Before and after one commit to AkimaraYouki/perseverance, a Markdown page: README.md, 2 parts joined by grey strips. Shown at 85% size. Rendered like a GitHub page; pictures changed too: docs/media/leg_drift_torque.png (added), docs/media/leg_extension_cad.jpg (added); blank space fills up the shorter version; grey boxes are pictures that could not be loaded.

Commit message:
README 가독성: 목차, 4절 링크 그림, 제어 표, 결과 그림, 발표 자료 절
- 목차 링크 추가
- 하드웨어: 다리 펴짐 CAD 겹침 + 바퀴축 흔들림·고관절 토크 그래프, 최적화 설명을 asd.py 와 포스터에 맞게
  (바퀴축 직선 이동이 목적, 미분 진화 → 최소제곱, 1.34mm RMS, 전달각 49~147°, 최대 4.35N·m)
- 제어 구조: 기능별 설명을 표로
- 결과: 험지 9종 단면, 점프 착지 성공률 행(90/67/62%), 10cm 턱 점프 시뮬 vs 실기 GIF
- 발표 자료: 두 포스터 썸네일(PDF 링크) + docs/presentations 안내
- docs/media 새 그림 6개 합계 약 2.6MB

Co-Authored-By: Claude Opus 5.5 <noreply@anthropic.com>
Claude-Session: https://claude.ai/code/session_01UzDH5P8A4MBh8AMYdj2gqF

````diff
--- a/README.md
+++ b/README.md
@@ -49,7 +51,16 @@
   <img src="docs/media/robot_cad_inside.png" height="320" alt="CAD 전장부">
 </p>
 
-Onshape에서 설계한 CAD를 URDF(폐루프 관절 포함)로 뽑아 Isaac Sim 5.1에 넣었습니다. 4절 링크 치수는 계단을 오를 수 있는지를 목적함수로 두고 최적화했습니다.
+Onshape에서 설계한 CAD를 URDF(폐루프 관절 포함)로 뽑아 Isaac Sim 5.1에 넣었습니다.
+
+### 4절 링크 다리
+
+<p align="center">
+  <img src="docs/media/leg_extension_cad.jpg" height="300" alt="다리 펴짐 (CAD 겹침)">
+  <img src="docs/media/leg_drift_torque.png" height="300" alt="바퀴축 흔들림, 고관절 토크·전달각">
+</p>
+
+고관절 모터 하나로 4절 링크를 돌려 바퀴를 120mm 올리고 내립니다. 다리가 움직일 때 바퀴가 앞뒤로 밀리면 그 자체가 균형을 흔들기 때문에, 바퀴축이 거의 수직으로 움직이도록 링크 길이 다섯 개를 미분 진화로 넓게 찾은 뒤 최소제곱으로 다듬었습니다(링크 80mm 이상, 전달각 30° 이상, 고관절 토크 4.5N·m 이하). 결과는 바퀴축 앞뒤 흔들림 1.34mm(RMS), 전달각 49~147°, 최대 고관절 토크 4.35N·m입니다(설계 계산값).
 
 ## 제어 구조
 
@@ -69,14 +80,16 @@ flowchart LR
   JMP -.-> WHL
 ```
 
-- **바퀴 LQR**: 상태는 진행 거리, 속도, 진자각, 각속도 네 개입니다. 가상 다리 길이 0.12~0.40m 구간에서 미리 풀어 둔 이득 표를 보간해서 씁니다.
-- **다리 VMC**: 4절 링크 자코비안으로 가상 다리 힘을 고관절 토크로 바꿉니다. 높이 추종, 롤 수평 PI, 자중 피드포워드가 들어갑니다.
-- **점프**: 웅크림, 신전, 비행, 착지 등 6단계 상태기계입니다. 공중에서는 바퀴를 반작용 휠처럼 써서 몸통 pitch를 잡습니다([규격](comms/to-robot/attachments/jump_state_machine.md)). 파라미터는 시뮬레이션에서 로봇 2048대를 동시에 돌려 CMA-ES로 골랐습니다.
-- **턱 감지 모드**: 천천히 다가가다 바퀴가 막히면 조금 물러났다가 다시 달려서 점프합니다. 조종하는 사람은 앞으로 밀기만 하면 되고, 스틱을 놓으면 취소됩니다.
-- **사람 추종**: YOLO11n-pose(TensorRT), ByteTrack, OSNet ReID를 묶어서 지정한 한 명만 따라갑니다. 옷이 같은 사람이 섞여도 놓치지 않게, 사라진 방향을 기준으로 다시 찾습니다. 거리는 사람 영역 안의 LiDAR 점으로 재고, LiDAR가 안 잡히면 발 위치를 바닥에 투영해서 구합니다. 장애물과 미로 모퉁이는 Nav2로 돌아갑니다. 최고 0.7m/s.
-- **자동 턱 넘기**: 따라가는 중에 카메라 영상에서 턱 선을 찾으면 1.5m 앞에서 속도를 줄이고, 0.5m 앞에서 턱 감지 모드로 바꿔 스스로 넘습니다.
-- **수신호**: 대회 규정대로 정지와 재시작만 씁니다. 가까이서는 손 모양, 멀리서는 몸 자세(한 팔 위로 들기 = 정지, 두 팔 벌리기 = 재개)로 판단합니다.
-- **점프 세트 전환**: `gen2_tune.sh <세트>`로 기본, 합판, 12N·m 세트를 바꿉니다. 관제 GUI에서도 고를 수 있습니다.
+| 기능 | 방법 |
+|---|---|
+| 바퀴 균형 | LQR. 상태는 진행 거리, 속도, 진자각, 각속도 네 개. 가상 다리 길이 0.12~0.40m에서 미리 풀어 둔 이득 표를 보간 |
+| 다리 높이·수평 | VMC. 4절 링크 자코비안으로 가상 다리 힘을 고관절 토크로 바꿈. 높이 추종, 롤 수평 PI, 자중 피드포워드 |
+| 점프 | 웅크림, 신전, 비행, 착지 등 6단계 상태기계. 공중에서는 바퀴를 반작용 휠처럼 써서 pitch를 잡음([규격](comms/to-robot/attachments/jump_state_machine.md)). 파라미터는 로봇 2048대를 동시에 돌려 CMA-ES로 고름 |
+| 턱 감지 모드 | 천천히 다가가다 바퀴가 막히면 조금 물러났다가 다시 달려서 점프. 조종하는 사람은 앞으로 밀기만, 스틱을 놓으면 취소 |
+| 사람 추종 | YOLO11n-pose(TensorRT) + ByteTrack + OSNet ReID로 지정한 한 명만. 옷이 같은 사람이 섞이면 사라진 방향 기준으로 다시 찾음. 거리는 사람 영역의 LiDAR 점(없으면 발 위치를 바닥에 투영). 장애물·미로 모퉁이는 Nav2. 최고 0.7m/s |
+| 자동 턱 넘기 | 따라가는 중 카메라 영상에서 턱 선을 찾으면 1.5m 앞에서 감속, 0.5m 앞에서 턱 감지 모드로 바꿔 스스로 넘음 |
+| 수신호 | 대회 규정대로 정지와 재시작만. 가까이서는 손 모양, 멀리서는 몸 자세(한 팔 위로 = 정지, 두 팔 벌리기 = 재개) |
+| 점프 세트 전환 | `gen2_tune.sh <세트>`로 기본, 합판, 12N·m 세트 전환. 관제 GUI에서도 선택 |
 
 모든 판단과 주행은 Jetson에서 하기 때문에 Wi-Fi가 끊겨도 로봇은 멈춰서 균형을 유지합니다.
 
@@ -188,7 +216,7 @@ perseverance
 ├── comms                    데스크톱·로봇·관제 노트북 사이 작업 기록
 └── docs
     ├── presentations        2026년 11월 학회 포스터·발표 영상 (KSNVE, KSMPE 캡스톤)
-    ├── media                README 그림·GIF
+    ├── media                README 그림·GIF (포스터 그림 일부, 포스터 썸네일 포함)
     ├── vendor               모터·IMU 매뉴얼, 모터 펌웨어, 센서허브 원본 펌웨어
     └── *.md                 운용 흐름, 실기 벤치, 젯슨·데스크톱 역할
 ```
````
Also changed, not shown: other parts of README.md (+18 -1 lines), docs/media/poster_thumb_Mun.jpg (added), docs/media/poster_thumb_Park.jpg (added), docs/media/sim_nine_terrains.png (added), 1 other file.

- - - - -

* WHAT IS BEING ASKED: Pull out each record as written and restate it exactly.

* RESULT:
Before and after one commit to AkimaraYouki/perseverance, a Markdown page: README.md, 2 parts joined by grey strips. Shown at 85% size. Rendered like a GitHub page; pictures changed too: docs/media/leg_drift_torque.png (added), docs/media/leg_extension_cad.jpg (added); blank space fills up the shorter version; grey boxes are pictures that could not be loaded.

Commit message:
README 가독성: 목차, 4절 링크 그림, 제어 표, 결과 그림, 발표 자료 절
- 목차 링크 추가
- 하드웨어: 다리 펴짐 CAD 겹침 + 바퀴축 흔들림·고관절 토크 그래프, 최적화 설명을 asd.py 와 포스터에 맞게
  (바퀴축 직선 이동이 목적, 미분 진화 → 최소제곱, 1.34mm RMS, 전달각 49~147°, 최대 4.35N·m)
- 제어 구조: 기능별 설명을 표로
- 결과: 험지 9종 단면, 점프 착지 성공률 행(90/67/62%), 10cm 턱 점프 시뮬 vs 실기 GIF
- 발표 자료: 두 포스터 썸네일(PDF 링크) + docs/presentations 안내
- docs/media 새 그림 6개 합계 약 2.6MB

Co-Authored-By: Claude Opus 5.5 <noreply@anthropic.com>
Claude-Session: https://claude.ai/code/session_01UzDH5P8A4MBh8AMYdj2gqF

````diff
--- a/README.md
+++ b/README.md
@@ -49,7 +51,16 @@
   <img src="docs/media/robot_cad_inside.png" height="320" alt="CAD 전장부">
 </p>
 
-Onshape에서 설계한 CAD를 URDF(폐루프 관절 포함)로 뽑아 Isaac Sim 5.1에 넣었습니다. 4절 링크 치수는 계단을 오를 수 있는지를 목적함수로 두고 최적화했습니다.
+Onshape에서 설계한 CAD를 URDF(폐루프 관절 포함)로 뽑아 Isaac Sim 5.1에 넣었습니다.
+
+### 4절 링크 다리
+
+<p align="center">
+  <img src="docs/media/leg_extension_cad.jpg" height="300" alt="다리 펴짐 (CAD 겹침)">
+  <img src="docs/media/leg_drift_torque.png" height="300" alt="바퀴축 흔들림, 고관절 토크·전달각">
+</p>
+
+고관절 모터 하나로 4절 링크를 돌려 바퀴를 120mm 올리고 내립니다. 다리가 움직일 때 바퀴가 앞뒤로 밀리면 그 자체가 균형을 흔들기 때문에, 바퀴축이 거의 수직으로 움직이도록 링크 길이 다섯 개를 미분 진화로 넓게 찾은 뒤 최소제곱으로 다듬었습니다(링크 80mm 이상, 전달각 30° 이상, 고관절 토크 4.5N·m 이하). 결과는 바퀴축 앞뒤 흔들림 1.34mm(RMS), 전달각 49~147°, 최대 고관절 토크 4.35N·m입니다(설계 계산값).
 
 ## 제어 구조
 
@@ -69,14 +80,16 @@ flowchart LR
   JMP -.-> WHL
 ```
 
-- **바퀴 LQR**: 상태는 진행 거리, 속도, 진자각, 각속도 네 개입니다. 가상 다리 길이 0.12~0.40m 구간에서 미리 풀어 둔 이득 표를 보간해서 씁니다.
-- **다리 VMC**: 4절 링크 자코비안으로 가상 다리 힘을 고관절 토크로 바꿉니다. 높이 추종, 롤 수평 PI, 자중 피드포워드가 들어갑니다.
-- **점프**: 웅크림, 신전, 비행, 착지 등 6단계 상태기계입니다. 공중에서는 바퀴를 반작용 휠처럼 써서 몸통 pitch를 잡습니다([규격](comms/to-robot/attachments/jump_state_machine.md)). 파라미터는 시뮬레이션에서 로봇 2048대를 동시에 돌려 CMA-ES로 골랐습니다.
-- **턱 감지 모드**: 천천히 다가가다 바퀴가 막히면 조금 물러났다가 다시 달려서 점프합니다. 조종하는 사람은 앞으로 밀기만 하면 되고, 스틱을 놓으면 취소됩니다.
-- **사람 추종**: YOLO11n-pose(TensorRT), ByteTrack, OSNet ReID를 묶어서 지정한 한 명만 따라갑니다. 옷이 같은 사람이 섞여도 놓치지 않게, 사라진 방향을 기준으로 다시 찾습니다. 거리는 사람 영역 안의 LiDAR 점으로 재고, LiDAR가 안 잡히면 발 위치를 바닥에 투영해서 구합니다. 장애물과 미로 모퉁이는 Nav2로 돌아갑니다. 최고 0.7m/s.
-- **자동 턱 넘기**: 따라가는 중에 카메라 영상에서 턱 선을 찾으면 1.5m 앞에서 속도를 줄이고, 0.5m 앞에서 턱 감지 모드로 바꿔 스스로 넘습니다.
-- **수신호**: 대회 규정대로 정지와 재시작만 씁니다. 가까이서는 손 모양, 멀리서는 몸 자세(한 팔 위로 들기 = 정지, 두 팔 벌리기 = 재개)로 판단합니다.
-- **점프 세트 전환**: `gen2_tune.sh <세트>`로 기본, 합판, 12N·m 세트를 바꿉니다. 관제 GUI에서도 고를 수 있습니다.
+| 기능 | 방법 |
+|---|---|
+| 바퀴 균형 | LQR. 상태는 진행 거리, 속도, 진자각, 각속도 네 개. 가상 다리 길이 0.12~0.40m에서 미리 풀어 둔 이득 표를 보간 |
+| 다리 높이·수평 | VMC. 4절 링크 자코비안으로 가상 다리 힘을 고관절 토크로 바꿈. 높이 추종, 롤 수평 PI, 자중 피드포워드 |
+| 점프 | 웅크림, 신전, 비행, 착지 등 6단계 상태기계. 공중에서는 바퀴를 반작용 휠처럼 써서 pitch를 잡음([규격](comms/to-robot/attachments/jump_state_machine.md)). 파라미터는 로봇 2048대를 동시에 돌려 CMA-ES로 고름 |
+| 턱 감지 모드 | 천천히 다가가다 바퀴가 막히면 조금 물러났다가 다시 달려서 점프. 조종하는 사람은 앞으로 밀기만, 스틱을 놓으면 취소 |
+| 사람 추종 | YOLO11n-pose(TensorRT) + ByteTrack + OSNet ReID로 지정한 한 명만. 옷이 같은 사람이 섞이면 사라진 방향 기준으로 다시 찾음. 거리는 사람 영역의 LiDAR 점(없으면 발 위치를 바닥에 투영). 장애물·미로 모퉁이는 Nav2. 최고 0.7m/s |
+| 자동 턱 넘기 | 따라가는 중 카메라 영상에서 턱 선을 찾으면 1.5m 앞에서 감속, 0.5m 앞에서 턱 감지 모드로 바꿔 스스로 넘음 |
+| 수신호 | 대회 규정대로 정지와 재시작만. 가까이서는 손 모양, 멀리서는 몸 자세(한 팔 위로 = 정지, 두 팔 벌리기 = 재개) |
+| 점프 세트 전환 | `gen2_tune.sh <세트>`로 기본, 합판, 12N·m 세트 전환. 관제 GUI에서도 선택 |
 
 모든 판단과 주행은 Jetson에서 하기 때문에 Wi-Fi가 끊겨도 로봇은 멈춰서 균형을 유지합니다.
 
@@ -188,7 +216,7 @@ perseverance
 ├── comms                    데스크톱·로봇·관제 노트북 사이 작업 기록
 └── docs
     ├── presentations        2026년 11월 학회 포스터·발표 영상 (KSNVE, KSMPE 캡스톤)
-    ├── media                README 그림·GIF
+    ├── media                README 그림·GIF (포스터 그림 일부, 포스터 썸네일 포함)
     ├── vendor               모터·IMU 매뉴얼, 모터 펌웨어, 센서허브 원본 펌웨어
     └── *.md                 운용 흐름, 실기 벤치, 젯슨·데스크톱 역할
 ```
````
Also changed, not shown: other parts of README.md (+18 -1 lines), docs/media/poster_thumb_Mun.jpg (added), docs/media/poster_thumb_Park.jpg (added), docs/media/sim_nine_terrains.png (added), 1 other file.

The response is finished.